I hope you all made the most of the extra sunlight. We helped out at a local natural area clearing trees and brush to fight back succession of an open meadow. It's incredible what can be accomplished when everyone chips in (there were about 45 people volunteering - practicing social distancing). In just over 2 hours we had nearly everything cleared, brush and trees picked up, everything put back.
But yes, the solstice, the day of light, although it's a natural occurrence I do like assigning other attributes. Self reflection is important and if the seasons can remind us to do that then all the better. The solstice shines light, helping us to see that which was hidden. Do you like what is illuminated? Do you see where adjustments need made? Do you feel the glow of growth and opportunity? Right now it feels like anything is possible, and by golly it just might be.
Speaking of growth, it's time to check in with our favorite tree and the newest subject of our one year study series!
Can you even believe it's been 6 months since starting this?! So much in the world has changed in that time.
June has brought the summer skies, lush greens, and a breeze with the faint scent of honeysuckle.
The dappled sunlight, the grasses swaying, birds fluttering to and fro. The perfect summer day.
I don't think I've ever really looked at a Sycamore before this project. Their growth is odd - they hold a lot of dead limbs, they leaf out later than many other trees, between the leaves there is a lot of empty space (nubbins on the branches suggest they may grow more leaves later?), hollow cavities and twists in the branches make good nesting areas as I found a bird fluttering to and fro from an opening (I'm assuming feeding babies). It'll be interesting to see if it fills out further between now and next month.
For now, flip through the months below to see how it changes!

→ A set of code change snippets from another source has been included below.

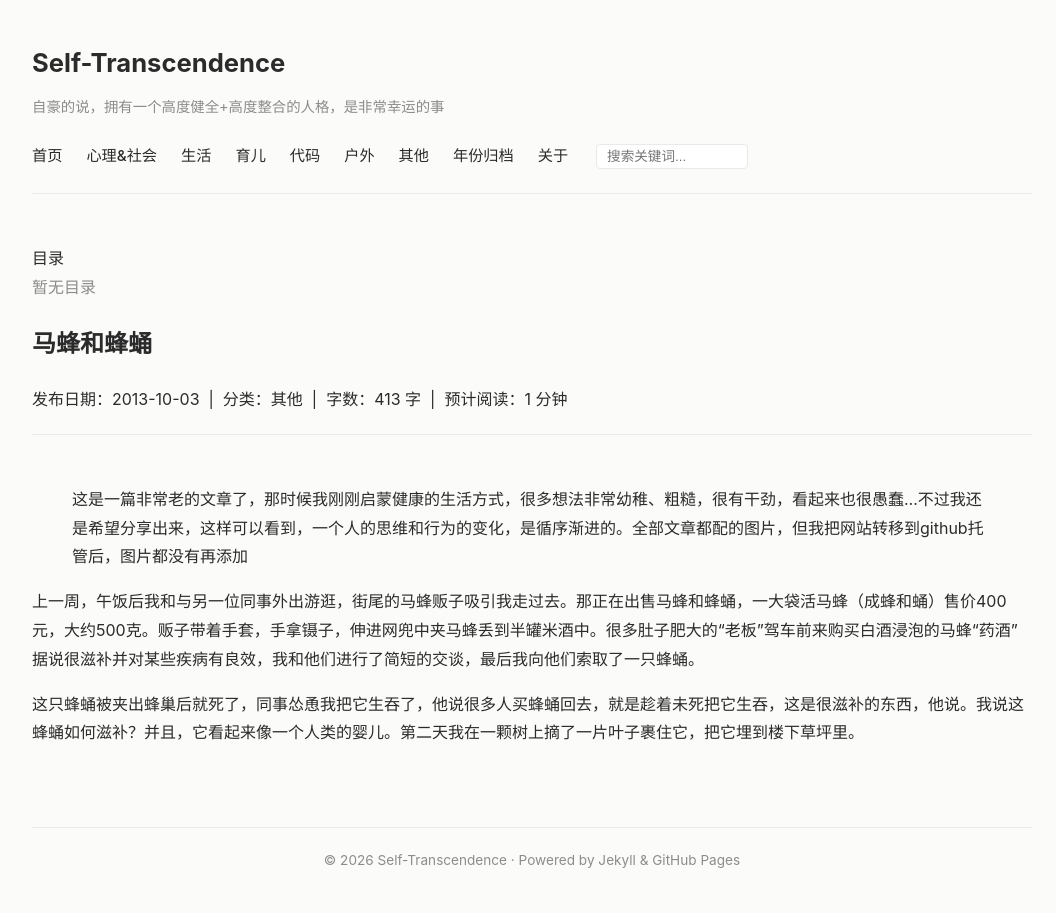
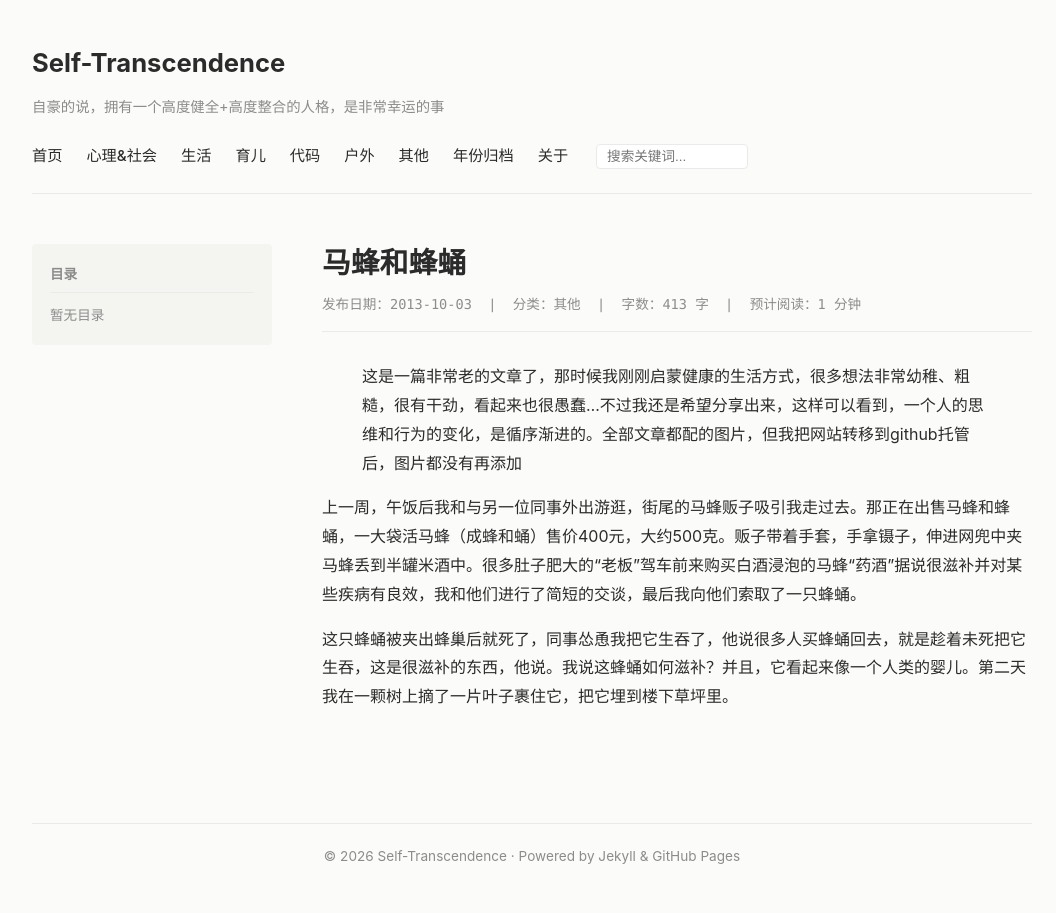
Before and after one commit to Natural-system/self-transcendence, a Jekyll site: the page built from _posts/2013-10-03-马蜂和蜂蛹.md, in a window 1280 px wide. Shown: the whole page, without its empty margins (108-1164 px from the left). Built offline with Jekyll 4.4.1, drawn with Linux system fonts in a browser that asks for light colours; comment, search, counter and statistics services are not loaded.

Commit message:
调整文章目录和页面宽度。

```diff
--- a/_layouts/default.html
+++ b/_layouts/default.html
@@ -165,6 +165,67 @@
       white-space: nowrap;
     }
 
+    /* ========================================== */
+    /* --- 修复：双栏文章布局 (左侧目录，右侧正文) --- */
+    /* ========================================== */
+    .layout-grid {
+      display: grid;
+      grid-template-columns: 240px 1fr;
+      gap: 50px;
+      align-items: start;
+    }
+
+    @media (max-width: 850px) {
+      .layout-grid {
+        grid-template-columns: 1fr;
+      }
+      .sidebar-toc {
+        display: none; /* 小屏幕自动隐藏左侧目录 */
+      }
+    }
+
+    .sidebar-toc {
+      position: sticky;
+      top: 40px;
+      background: #f4f4f0;
+      padding: 18px;
+      border-radius: 4px;
+      font-size: 0.85rem;
+      max-height: calc(100vh - 80px);
+      overflow-y: auto;
+    }
+
+    .toc-title {
+      font-weight: 700;
+      color: var(--muted-color);
+      margin-bottom: 10px;
+      padding-bottom: 5px;
+      border-bottom: 1px solid var(--border-color);
+    }
+
+    .toc-content ul {
+      padding-left: 15px;
+      margin: 5px 0;
+    }
+
+    .article-header {
+      margin-bottom: 30px;
+      border-bottom: 1px solid var(--border-color);
+      padding-bottom: 15px;
+    }
+
+    .article-title {
+      font-size: 1.8rem;
+      line-height: 1.3;
+      margin: 0 0 10px 0;
+    }
+
+    .meta-info {
+      font-size: 0.85rem;
+      color: var(--muted-color);
+      font-family: var(--font-mono);
+    }
+
     footer {
       margin-top: 80px;
       padding-top: 20px;
```
Also changed, not shown: other parts of _layouts/default.html (+3 -3 lines).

Since 2015 we have been exploring and sharing all the amazing things we’ve found in nature.
Emily is an Ohio Certified Volunteer Naturalist who is most often found out in the woods.